Two NatMEG workshops on cluster-based permutation statisitcs and GitHub

Two NatMEG workshops on non-parametric cluster-based statistics and Git/GitHub

We are happy to announce two workshops hosted by NatMEG on non-parametric cluster-based statistics for analysing MEG/EEG (and related data types), and on using Git and GitHub in neuroscientific work. Both workshops will combine lectures and practical hands-on exercise.

The workshops will be online and free to attend. To sign-up for wither workshop send an email to mikkel.vinding@ki.se. Please state your name and affiliation in the email and which of the workshops you are interested in joining.


Non-Parametric Cluster-Based Permutation Tests for Analysing Neural Time-Series.

Tuesday, March 9th 15:00-17:00.

Statistical testing on EEG and MEG data can be tricky due to the high dimensionality of the data and the autocorrelation of the signals in both time and space. If not managed correctly, statistics on MEG/EEG data have a large false-positive rate and lead to erroneous results. Non-parametric cluster-based permutation tests are statistics developed to analyse MEG/EEG signals (and other types of neural time-series). It uses the features of the signals to provide valid statistical inference. The lecture will introduce the (simple) logic behind non-parametric cluster-based permutation tests and their interpretations and misinterpretations. The hands-on tutorial will teach you how to do cluster-based permutation tests with the FieldTrip toolbox in MATLAB. The workshop is aimed at researchers at all levels working with EEG, MEG, ECoG, fNIRS or similar methods, but open for everybody interested in robust statistical analysis of neural time-series.


Using Git/GitHub in Scientific Collaborations.

Tuesday, March 16th 15:00-17:00.

Analysis of neuroscientific data requires making analysis scripts for data processing. Sometimes we need to collaborate and share analysis scripts, which can be a burden to maintain version control. Furthermore, more and more scientific journals require researchers to share analysis script when publishing scientific papers. Git and GitHub is one tool that makes sit easier to share and collaborate on data analysis. This lecture will focus on why and how to use GitHub in (neuro-) scientific collaborations and project management.
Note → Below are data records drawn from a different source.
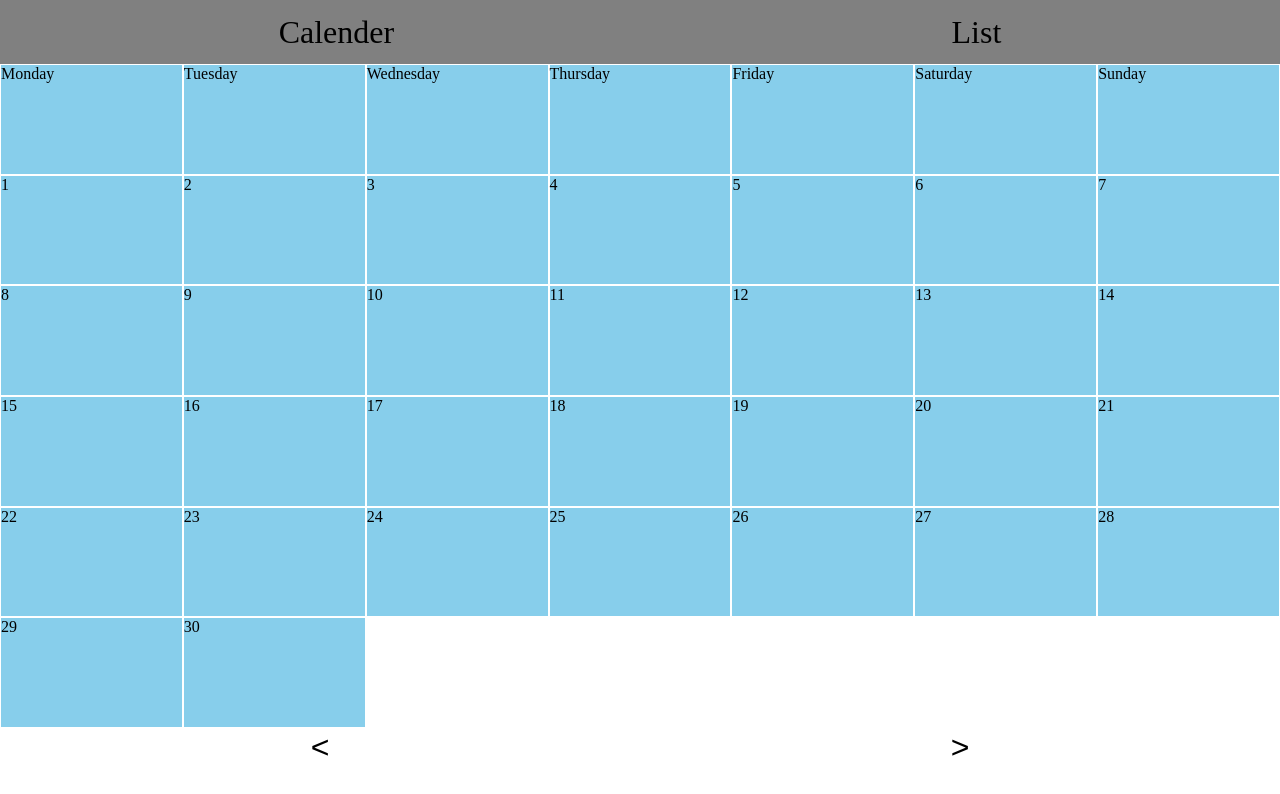
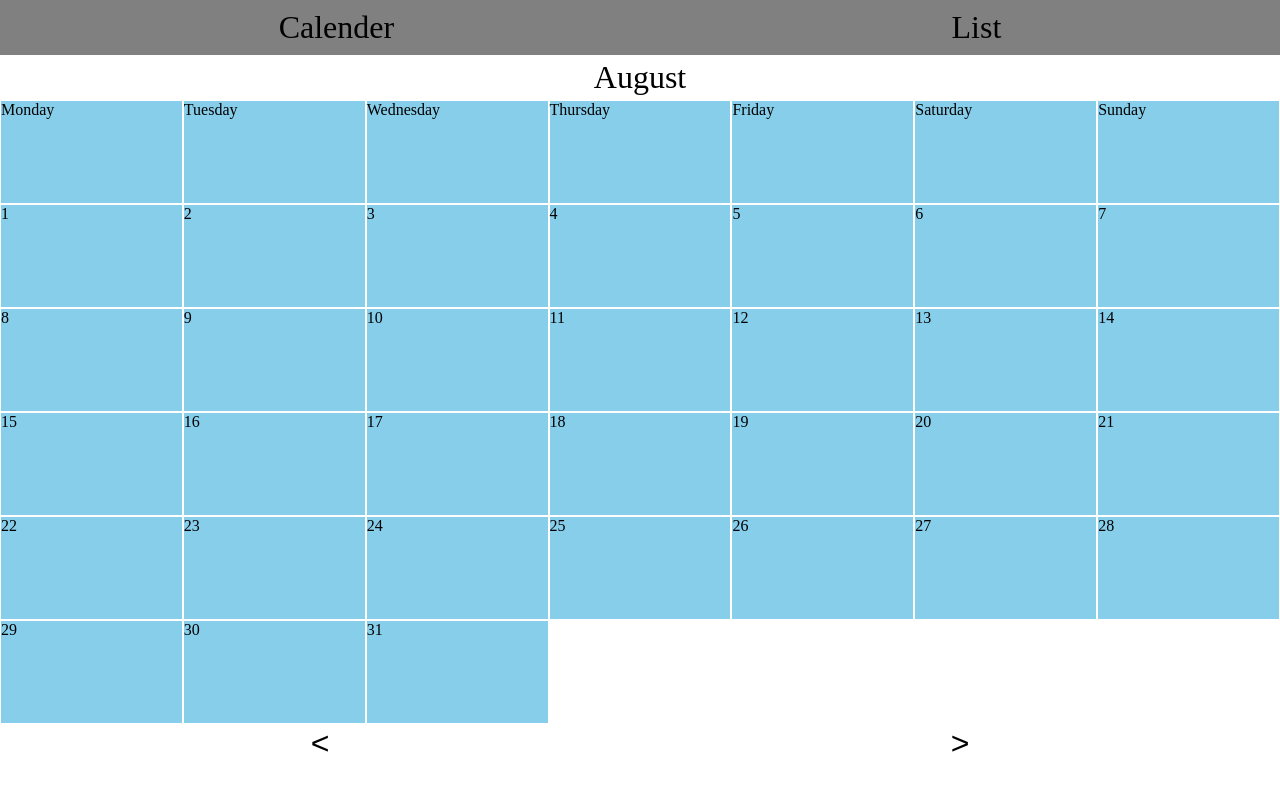
Before and after one commit to connorbtreecode/app-challenge, a SvelteKit app: page / in a window 1280 px wide. Shown: the top 794 px of the page. Built offline with nearby package versions, Linux system fonts and the light colour scheme.

Commit message:
Made months fully functional

```diff
--- a/src/routes/+layout.svelte
+++ b/src/routes/+layout.svelte
@@ -25,7 +25,7 @@
 		top: 0px;
 		right: 0px;
 		left: 0px;
-		height: 64px;
+		height: 55px;
 		align-items: center;
 	}
 	a{
--- a/src/routes/+page.svelte
+++ b/src/routes/+page.svelte
@@ -3,7 +3,7 @@
 
 
 	let todos = $state([]);
-	let month = $state(8)
+	let month = $state(new Date().getMonth());
 
 	onMount(() => {
 		if(localStorage.getItem("todos")) {
@@ -12,11 +12,13 @@
 	})
 	let days = ['Monday', 'Tuesday', 'Wednesday', 'Thursday', 'Friday', 'Saturday', 'Sunday'];
 	const months = [31, 28, 31, 30, 31, 30, 31, 31, 30, 31, 30, 31]
+	const monthNames = ["Janurary", "Feburary", "March", "April", "May", "June", "July", "August", "September", "October", "November", "December"]
 
 </script>
 
 <div>
 	<!-- calendar -->
+	<div class="month">{monthNames[month]}</div>
 	<div class="calendar">
 		{#each days as day}
 			<div>{day}</div>
@@ -38,8 +40,8 @@
 				month -= 1
 		}}>&lt;</button>
 		<button onclick={() => {
-			if(month == 0)
-				month = 11
+			if(month == 11)
+				month = 0
 			else
 				month += 1
 		}}>&gt;</button>
@@ -51,7 +53,7 @@
 		display: grid;
 		grid-template-columns: repeat(7, 1fr);
 		/*grid-auto-rows: 60px;*/
-		min-height: 83vh;
+		min-height: 78vh;
 	}
 
 	.calendar > div {
@@ -75,4 +77,10 @@
 		border: 0px;
 		background-color: white;
 	}
+	.month {
+		font-size: 2em;
+		display: flex;
+		justify-content: center;
+		margin: 4px;
+	}
 </style>
```
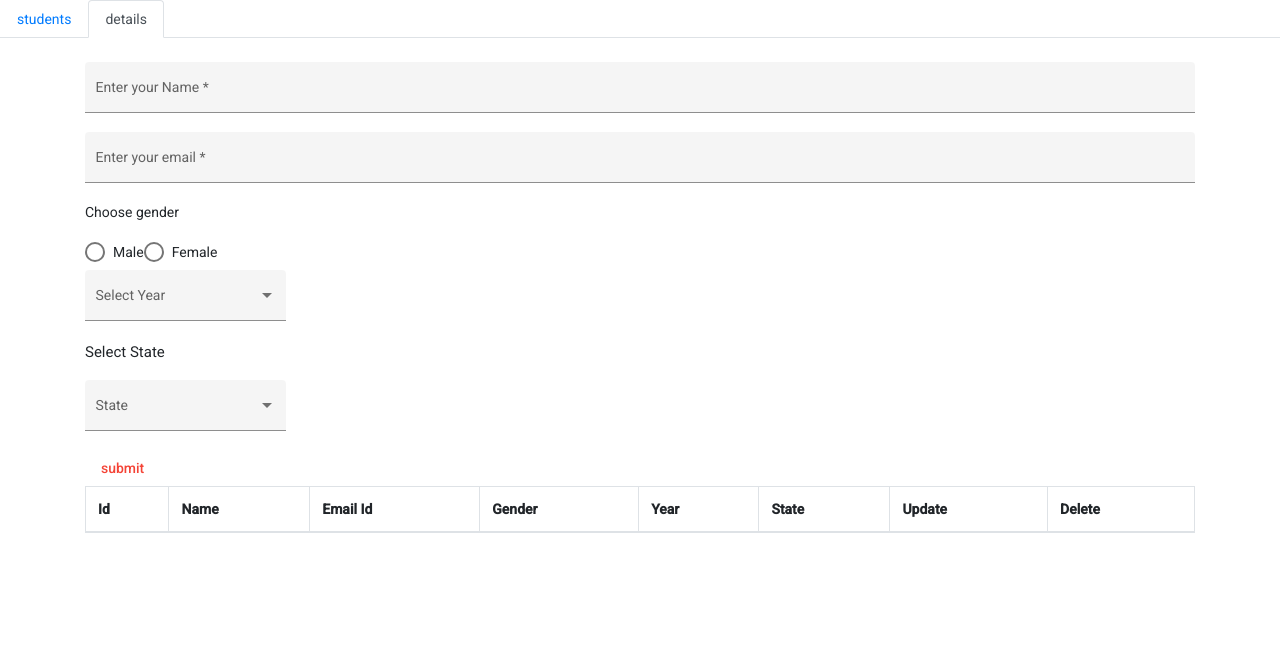
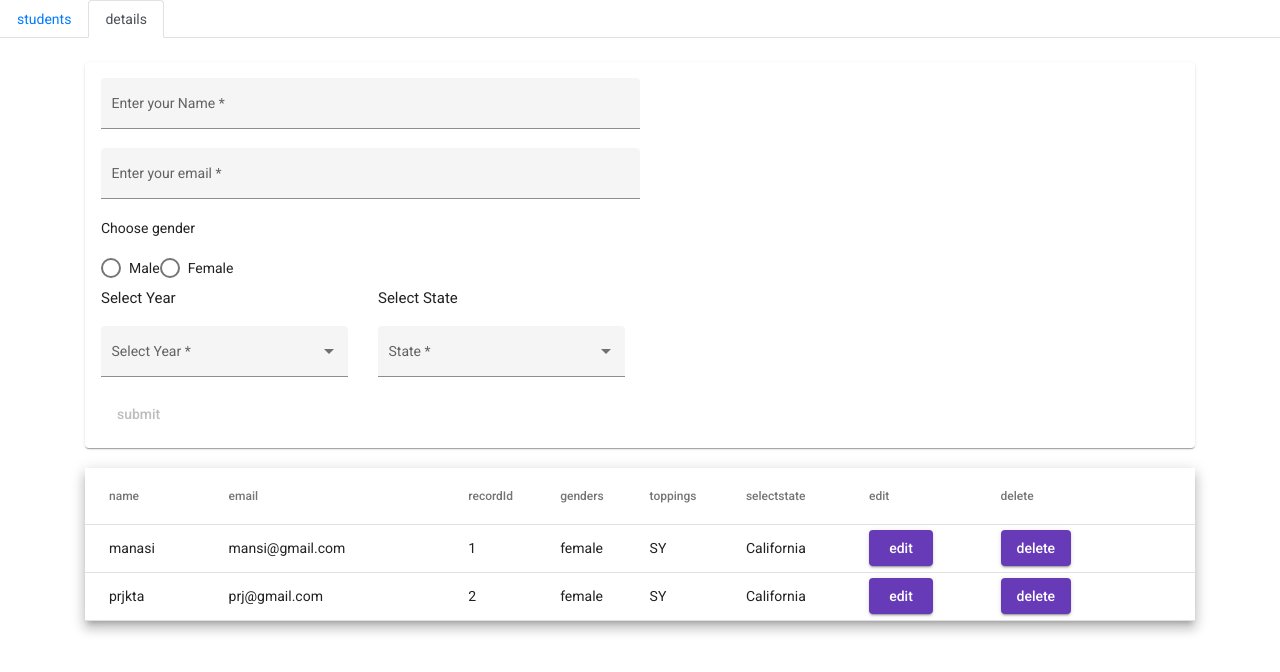
Before and after one commit to prajaktaAngre/studentForm, an Angular app: page /list in a window 1280 px wide. Shown: the top 672 px of the page. Built offline with nearby package versions, Linux system fonts and the light colour scheme.

Commit message:
editbutton

```diff
--- a/src/app/display-list/re-form.component.html
+++ b/src/app/display-list/re-form.component.html
@@ -1,6 +1,7 @@
-<app-student-details [data]='data' [editMode]="modeOn" [changeUpdateValue]="updatedValues"
+<div class=""><app-student-details [data]='data' [editMode]="modeOn" [changeUpdateValue]="updatedValues"
 (newItemEvent)="addItem($event)"></app-student-details>
-<table class="table table-bordered">
+</div>
+<!-- <table class="table table-bordered">
     <thead>
         <tr>
             <th>Id</th>
@@ -28,4 +29,74 @@
 
         </tr>
     </tbody>
-</table>
+</table> -->
+<!-- <table mat-table [dataSource]="dataSource" class="mat-elevation-z8" >
+
+    <ng-container *ngFor="let stud of displayedColumns  let i=index">
+
+      <ng-container [matColumnDef]="stud" >
+        <th mat-header-cell *matHeaderCellDef> {{stud}} </th>
+        <td mat-cell *matCellDef="let element"> {{element[stud]}}  </td>
+        <button mat-icon-button matTooltip="Click to Edit" class="iconbutton" color="primary">
+          <mat-icon aria-label="Edit">edit</mat-icon>
+        </button>
+      <button mat-icon-button matTooltip="Click to Delete" class="iconbutton" color="warn">
+          <mat-icon aria-label="Delete">delete</mat-icon>
+        </button>
+      </ng-container>
+
+    </ng-container>
+
+
+    <tr mat-header-row *matHeaderRowDef="displayedColumns" ></tr>
+    <tr mat-row *matRowDef="let row; columns: displayedColumns;"></tr>
+    </table> -->
+    <table mat-table [dataSource]="dataSource" class="mat-elevation-z8" >
+
+      <ng-container *ngFor="let stud of displayedColumns  let i=index">
+        {{stud}}abc
+        <ng-container *ngIf="stud!=='edit';else edittem ">
+          <ng-container *ngIf="stud!=='delete';else deleteitem ">
+        <ng-container [matColumnDef]="stud" >
+          <th mat-header-cell *matHeaderCellDef> {{stud}} </th>
+          <td mat-cell *matCellDef="let element" > {{element[stud]}}  </td>
+        </ng-container>
+      </ng-container>
+    </ng-container>
+
+          <ng-template #edittem>
+            <ng-container [matColumnDef]="stud" >
+              <th mat-header-cell *matHeaderCellDef> {{stud}} </th>
+          <td mat-cell *matCellDef ="let itemb">
+            <button type="button" mat-raised-button color="primary"
+            (click)="updateInfo(itemb)">{{itemb.edit}}</button>
+          </td>
+        </ng-container>
+        </ng-template>
+         <ng-template #deleteitem>
+          <ng-container [matColumnDef]="stud" >
+            <th mat-header-cell *matHeaderCellDef> {{stud}} </th>
+        <td mat-cell *matCellDef ="let itemd">
+          <button type="button" mat-raised-button color="primary"
+          (click)="deleteInfo(i,im)">{{itemd.delete}}</button>
+        </td>
+      </ng-container>
+      </ng-template>
+
+          <!-- <ng-container *ngFor="let stud of displayedColumns  let i=index">
+            <div *ngIf="stud==modeOn;else deleteitem">
+            <ng-container [matColumnDef]="stud" >
+      <th mat-header-cell *matHeaderCellDef> {{stud}} </th>
+          <td mat-cell *matCellDef ="let itemd">
+            <button type="button" mat-button color="primary"
+            (click)="deleteInfo(i,in)">{{itemd.delete}}</button>
+
+          </td>
+    </ng-container>
+    </div>
+    </ng-container> -->
+
+      </ng-container>
+      <tr mat-header-row *matHeaderRowDef="displayedColumns"></tr>
+      <tr mat-row *matRowDef="let row; columns: displayedColumns"></tr>
+      </table>
--- a/src/app/display-list/re-form.component.scss
+++ b/src/app/display-list/re-form.component.scss
@@ -0,0 +1,3 @@
+table {
+    width: 100%;
+  }
--- a/src/app/display-list/re-form.component.ts
+++ b/src/app/display-list/re-form.component.ts
@@ -1,6 +1,39 @@
 import { Component, OnDestroy, OnInit } from '@angular/core';
 import { TempServiceService } from '../shared/temp-service.service';
+export interface students {
+  name: string;
+  email: any;
+  recordId: number;
+  genders: any;
+  toppings:any;
+  selectstate:string
+  edit:any;
+  delete:any;
+}
 
+const ELEMENT_DATA: students[] = [
+
+  {
+    name: "manasi",
+    email: "mansi@gmail.com",
+    recordId: 1,
+    genders: 'female',
+    toppings: ["SY"],
+    selectstate: "California",
+    edit:"edit",
+    delete:"delete"
+   },
+   {
+    name: "prjkta",
+    email: "prj@gmail.com",
+    recordId: 2,
+    genders: 'female',
+    toppings: ["SY"],
+    selectstate: "California",
+    edit:"edit",
+    delete:"delete",
+   },
+];
 
 @Component({
   selector: 'app-re-form',
@@ -16,8 +49,21 @@ export class ReFormComponent implements OnInit, OnDestroy {
   items :any=[]
   subscription: any;
   send: any;
-
-
+  in:any;
+  im:any;
+  displayedColumns: any[] = [ 'name', 'email','recordId', 'genders','toppings','selectstate','edit',
+'delete'];
+  dataSource:any= ELEMENT_DATA
+  itemsb: any[] = [{ name: '' }, { name: '' }];
+  itemsd: any[] = [{ name: '' }, { name: '' }];
+  edit: any[] = [
+    { name: "" },
+    { name: "" },
+  ];
+  delete: any[] = [
+    { name: "" },
+    { name: "" },
+  ];
   constructor(public recMsg: TempServiceService) {
   }
 
@@ -25,13 +71,16 @@ export class ReFormComponent implements OnInit, OnDestroy {
     this.subscription = this.recMsg.sendMsg.subscribe((msgToShow: any) => {
       console.log("receivvvved", msgToShow)
       this.students.push(msgToShow)
+      this.dataSource=this.students;
+      console.log(this.students)
 
     })
   }
-  updateInfo(i: any, index: any) {
+  updateInfo(itemb: any) {
+    console.log(itemb)
     this.modeOn = true;
-    this.data = this.students[index]
-    console.log('data', this.data);
+    this.data = itemb
+    // console.log('data', index);
   }
   deleteInfo(i: any, index: any) {
     this.students.splice(index, 1)
@@ -44,12 +93,14 @@ export class ReFormComponent implements OnInit, OnDestroy {
     // this.items.push(newItem);
     console.log("hi",newItem)
     console.log("myitems",this.students)
-    if(newItem){
-     this.id=this.students.findIndex((search:any)=>search.recordId==newItem.recordId)
+    if(this.dataSource && this.modeOn===true){
+     const recordIndex =this.dataSource.findIndex((object:any)=>
+     object.recordId==newItem.recordId
+     )
 
       console.log("myid",this.id);
-      this.students.splice(this.id, 1, newItem);
-      console.log("hello",newItem)
+      this.dataSource.splice(recordIndex, 1, newItem);
+      console.log("dataSource",this.dataSource)
 
   }
     else{
--- a/src/app/student-details/student-details.component.html
+++ b/src/app/student-details/student-details.component.html
@@ -1,24 +1,22 @@
+<mat-card>
     <form [formGroup]="profileForm" (ngSubmit)="onSubmit(recordId)">
         <div class="example-container">
-        <mat-form-field appearance="fill" class="w-100 ">
+            <mat-form-field appearance="fill" class="w-50">
                 <mat-label>Enter your Name</mat-label>
                 <input matInput formControlName="name" required>
             </mat-form-field><br>
-        <mat-form-field appearance="fill" class="w-100">
+            <mat-form-field appearance="fill" class="w-50">
                 <mat-label>Enter your email</mat-label>
-            <input matInput placeholder="pat@example.com" formControlName="email" required>
-            <!-- <mat-error *ngIf="profileForm.get('email').dirty &&
-            profileForm.get('email').touched ">
-               email is required</mat-error> -->
-            <!-- <mat-error *ngIf="email.invalid">{{getErrorMessage()}}</mat-error> -->
-            <!-- <span class="help-block">
-            <span *ngIf="profileForm.get('email')">
-                    Email is required
-            </span>
-        </span> -->
+                <input matInput placeholder="pat@example.com" formControlName="email" required
+                name="email" id="email" [(ngModel)]="userName"
+                [ngClass]="{ 'is-invalid': submitted && f.email.errors }">
+                <div *ngIf="submitted && f.email.errors" class="invalid-feedback">
+                    <div *ngIf="f.email.errors.required">Email is required</div>
+                    <div *ngIf="f.email.errors.email">Email must be a valid email address</div>
+                </div>
             </mat-form-field>
         </div>
-    <div class="w-100 ">
+        <div class="w-100">
             <mat-label>Choose gender</mat-label>
         </div>
         <div>
@@ -27,27 +25,34 @@
                 <mat-radio-button value="Female">Female</mat-radio-button>
             </mat-radio-group>
         </div>
-    <div>
-        <mat-form-field appearance="fill">
+        <div class="row">
+            <div class="col-3">
+                <h4>Select Year</h4>
+                <mat-form-field appearance="fill" class="w-100">
                     <mat-label>Select Year</mat-label>
-            <mat-select formControlName="toppings" multiple>
+                    <mat-select formControlName="toppings" multiple required>
                         <mat-option *ngFor="let topping of toppingList" [value]="topping">{{topping}}</mat-option>
                     </mat-select>
                 </mat-form-field>
             </div>
-    <div>
+            <div class="col-3">
                 <h4>Select State</h4>
-        <mat-form-field appearance="fill">
+                <mat-form-field appearance="fill" class="w-100">
                     <mat-label>State</mat-label>
-            <mat-select formControlName="selectstate">
+                    <mat-select formControlName="selectstate" required>
                         <mat-option>None</mat-option>
                         <mat-option *ngFor="let state of states" [value]="state">{{state}}</mat-option>
                     </mat-select>
                 </mat-form-field>
             </div>
-    <button mat-button color="warn" type="submit" (click)="addNewItem()">
+        </div>
+
+        <button mat-button color="primary" type="submit"
+        [disabled]="userName === ''">
             {{editMode ? 'update' : 'submit'}}
 
         </button>
         <!-- <form (ngSubmit)="onUpdate(profileForm)" ></form> -->
     </form>
+    </mat-card>
+    <br>
--- a/src/app/student-details/student-details.component.ts
+++ b/src/app/student-details/student-details.component.ts
@@ -7,26 +7,25 @@ import { TempServiceService } from '../shared/temp-service.service';
   templateUrl: './student-details.component.html',
   styleUrls: ['./student-details.component.scss']
 })
-export class StudentDetailsComponent implements OnInit ,OnChanges{
-  @Input()data:any={}
-  @Input() editMode :boolean=true;
-  @Input() changeUpdateValue:any;
+export class StudentDetailsComponent implements OnInit, OnChanges {
+  @Input() data: any = {}
+  @Input() editMode: boolean = true;
+  @Input() changeUpdateValue: any;
   @Output() newItemEvent = new EventEmitter;
-  recordId:number=0;
-  editToupdate:any;
+  recordId: number = 0;
+  editToupdate: any;
+  userName = '';
   subscription = new Subscription
   profileForm = new FormGroup({
-    name: new FormControl('',Validators.required),
-    // email: new FormControl(''),
-    email :new FormControl('', [Validators.required, Validators.email]),
+    name: new FormControl('', Validators.required),
+    email: new FormControl('', [Validators.required, Validators.email]),
     genders: new FormControl(''),
     toppings: new FormControl(''),
-    selectstate: new FormControl(''),
-
+    selectstate: new FormControl('')
   });
-
-ngOnChanges(){
-   console.log('student comp data',this.data);
+  submitted: boolean = false;
+  ngOnChanges() {
+    console.log('student comp data', this.data);
     // console.log(this.temp);
 
     this.profileForm.patchValue(this.data)
@@ -54,26 +53,30 @@ this.profileForm.patchValue(this.data)
 
     // return this.email.hasError('email') ? 'Not a valid email' : '';
   }
-  constructor(public msg:TempServiceService) { }
+  constructor(public msg: TempServiceService) { }
 
-  ngOnInit(){
+  ngOnInit() {
     console.log(this.data);
 
   }
-  onSubmit(recordId:any) {
-     if(this.editMode){
-     console.log("updated",this.profileForm.value);
-     this.recordId=this.recordId+0;
-     this.profileForm.value['recordId']=this.recordId;
-     this.newItemEvent.emit(this.profileForm.value);
+  onSubmit(recordId: any) {
+    this.submitted = true;
+
+    // stop here if form is invalid
+    if (this.profileForm.invalid) {
+      return;
+    }
+    else if (this.editMode) {
+      Object.assign(this.data, this.profileForm.value);
+      this.newItemEvent.emit(this.data);
       this.profileForm.reset()
-     this.editMode=!this.editMode;
+      this.editMode = !this.editMode;
     }
-    else{
+    else {
 
       //console.log(this.profileForm.value)
-    this.recordId=this.recordId+1;
-    this.profileForm.value['recordId']=this.recordId;
+      this.recordId = this.recordId + 1;
+      this.profileForm.value['recordId'] = this.recordId;
       this.msg.sendMsg.next(this.profileForm.value)
 
       //console.log(this.send)
@@ -81,10 +84,6 @@ this.profileForm.patchValue(this.data)
     }
 
   }
-  addNewItem() {
-    // this.newItemEvent.emit(this.profileForm.value);
-  }
-
-
+  get f() { return this.profileForm.controls; }
 
 }
```
Also changed, not shown: src/app/app.module.ts (+8 -1 lines), src/app/student-details/student-details.component.scss (line endings or trailing spaces), 2 other files (tests, documents, lock files or other folders). Lines whose indentation alone changed are shown as unchanged.
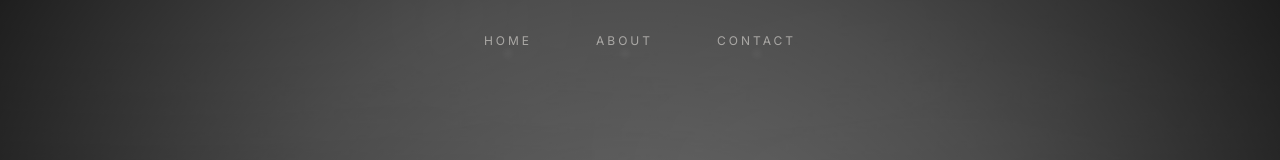
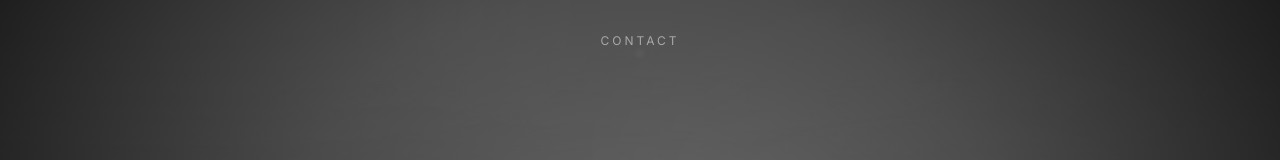
Before and after one commit to iamairastudio/coming-soon, a React (Vite) app: page / in a window 1280 px wide. Shown: the top 160 px of the page. Built offline with nearby package versions, Linux system fonts and the light colour scheme; a web font is replaced by a local one.

Commit message:
Remove fade animation, nav shows CONTACT only

```diff
--- a/src/App.tsx
+++ b/src/App.tsx
@@ -97,19 +97,9 @@ function FogCanvas() {
 }
 
 function Navigation() {
-  const links = ['HOME', 'ABOUT', 'CONTACT']
-
   return (
-    <nav className="absolute top-6 md:top-8 left-0 right-0 flex justify-center items-center gap-10 md:gap-16 z-10">
-      {links.map((link) => (
-        <a
-          key={link}
-          href="#"
-          className="nav-link-glow"
-        >
-          {link}
-        </a>
-      ))}
+    <nav className="absolute top-6 md:top-8 left-0 right-0 flex justify-center items-center z-10">
+      <a href="#" className="nav-link-glow">CONTACT</a>
     </nav>
   )
 }
@@ -145,10 +135,7 @@ function EmailInput() {
 
 export default function App() {
   return (
-    <div
-      className="relative w-full h-screen overflow-hidden"
-      style={{ background: '#0b0b0c', animation: 'pageFadeIn 600ms ease-out' }}
-    >
+    <div className="relative w-full h-screen overflow-hidden" style={{ background: '#0b0b0c' }}>
       {/* Background Image — dark sand with contrast */}
       <img
         src="/images/background.jpg"
--- a/src/index.css
+++ b/src/index.css
@@ -41,19 +41,6 @@
 }
 
 @layer utilities {
-  .page-fade-in {
-    animation: pageFadeIn 800ms ease-out forwards;
-  }
-
-  @keyframes pageFadeIn {
-    from {
-      opacity: 0;
-    }
-    to {
-      opacity: 1;
-    }
-  }
-
   /* Floating Glass Bubble — editorial, sculptural, hovering */
   .floating-bubble {
     position: relative;
```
The lecture is followed by a hands-on tutorial to master the basics of Git/GitHub for scientific collaboration. The workshop for all researchers at any career level, who have little or no experience working with Git/GitHub but would like to be the Git wizard of their research group.